◆ Problem statement: Pick out every line of the entries below where "html" occurs, and copy those lines.

◆ Data shown:

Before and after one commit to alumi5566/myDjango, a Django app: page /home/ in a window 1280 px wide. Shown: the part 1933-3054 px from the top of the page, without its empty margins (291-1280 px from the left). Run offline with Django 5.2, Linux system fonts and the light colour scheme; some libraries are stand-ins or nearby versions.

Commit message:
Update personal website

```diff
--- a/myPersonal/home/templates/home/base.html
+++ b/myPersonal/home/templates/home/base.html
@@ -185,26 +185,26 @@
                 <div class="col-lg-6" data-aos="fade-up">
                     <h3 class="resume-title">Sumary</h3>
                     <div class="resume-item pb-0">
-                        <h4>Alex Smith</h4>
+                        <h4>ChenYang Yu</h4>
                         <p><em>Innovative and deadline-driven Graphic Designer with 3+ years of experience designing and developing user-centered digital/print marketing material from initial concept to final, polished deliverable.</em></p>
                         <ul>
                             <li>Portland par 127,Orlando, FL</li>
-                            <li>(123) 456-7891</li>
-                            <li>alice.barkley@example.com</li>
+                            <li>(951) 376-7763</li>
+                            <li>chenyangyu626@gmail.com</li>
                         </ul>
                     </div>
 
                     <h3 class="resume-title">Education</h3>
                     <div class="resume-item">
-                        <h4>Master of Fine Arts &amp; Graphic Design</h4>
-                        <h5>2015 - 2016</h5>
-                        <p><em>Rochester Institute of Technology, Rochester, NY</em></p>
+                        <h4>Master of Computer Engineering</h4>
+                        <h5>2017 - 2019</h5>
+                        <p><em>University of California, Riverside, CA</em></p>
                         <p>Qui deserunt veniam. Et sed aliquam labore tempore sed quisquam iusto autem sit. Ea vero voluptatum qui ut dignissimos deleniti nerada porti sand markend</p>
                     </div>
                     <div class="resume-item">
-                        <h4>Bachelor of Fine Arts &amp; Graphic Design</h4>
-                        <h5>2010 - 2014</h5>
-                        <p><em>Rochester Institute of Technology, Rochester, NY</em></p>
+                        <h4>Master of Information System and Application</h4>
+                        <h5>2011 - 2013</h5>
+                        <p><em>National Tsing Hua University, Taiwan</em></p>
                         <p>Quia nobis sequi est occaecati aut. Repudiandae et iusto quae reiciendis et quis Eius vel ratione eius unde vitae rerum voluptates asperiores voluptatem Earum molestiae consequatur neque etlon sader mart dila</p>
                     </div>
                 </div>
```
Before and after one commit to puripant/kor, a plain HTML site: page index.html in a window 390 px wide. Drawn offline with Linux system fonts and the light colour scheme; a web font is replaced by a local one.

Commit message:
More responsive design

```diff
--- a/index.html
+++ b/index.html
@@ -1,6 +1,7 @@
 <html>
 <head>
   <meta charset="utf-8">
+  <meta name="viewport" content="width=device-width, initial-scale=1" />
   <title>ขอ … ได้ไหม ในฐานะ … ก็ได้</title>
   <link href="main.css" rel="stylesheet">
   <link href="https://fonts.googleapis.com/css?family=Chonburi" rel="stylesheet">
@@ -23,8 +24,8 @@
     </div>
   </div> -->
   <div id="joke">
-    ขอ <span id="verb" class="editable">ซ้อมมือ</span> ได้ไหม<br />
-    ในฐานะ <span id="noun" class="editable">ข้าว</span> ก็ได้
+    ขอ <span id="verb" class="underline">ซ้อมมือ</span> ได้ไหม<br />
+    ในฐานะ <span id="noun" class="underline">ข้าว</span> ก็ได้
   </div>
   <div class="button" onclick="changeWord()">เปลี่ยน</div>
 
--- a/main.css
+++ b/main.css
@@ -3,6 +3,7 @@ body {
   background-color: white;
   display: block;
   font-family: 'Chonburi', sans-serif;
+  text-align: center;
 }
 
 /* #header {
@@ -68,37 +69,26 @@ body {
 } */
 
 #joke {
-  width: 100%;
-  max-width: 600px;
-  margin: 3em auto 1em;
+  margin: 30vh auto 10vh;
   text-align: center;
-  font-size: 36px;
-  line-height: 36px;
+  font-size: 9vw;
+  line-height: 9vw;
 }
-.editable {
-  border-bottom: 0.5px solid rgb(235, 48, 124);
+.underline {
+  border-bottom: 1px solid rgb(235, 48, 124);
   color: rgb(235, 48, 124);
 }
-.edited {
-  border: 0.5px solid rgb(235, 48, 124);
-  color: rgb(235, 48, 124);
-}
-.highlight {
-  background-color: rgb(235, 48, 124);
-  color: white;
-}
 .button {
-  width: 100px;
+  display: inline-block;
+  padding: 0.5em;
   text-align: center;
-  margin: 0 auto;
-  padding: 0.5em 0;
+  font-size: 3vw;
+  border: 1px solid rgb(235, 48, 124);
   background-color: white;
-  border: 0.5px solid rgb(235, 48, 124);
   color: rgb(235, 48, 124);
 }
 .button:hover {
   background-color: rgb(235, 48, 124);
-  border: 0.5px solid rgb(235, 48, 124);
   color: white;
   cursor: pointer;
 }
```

◆ Written answer:
--- a/myPersonal/home/templates/home/base.html
+++ b/myPersonal/home/templates/home/base.html
Before and after one commit to puripant/kor, a plain HTML site: page index.html in a window 390 px wide. Drawn offline with Linux system fonts and the light colour scheme; a web font is replaced by a local one.
--- a/index.html
+++ b/index.html
 <html>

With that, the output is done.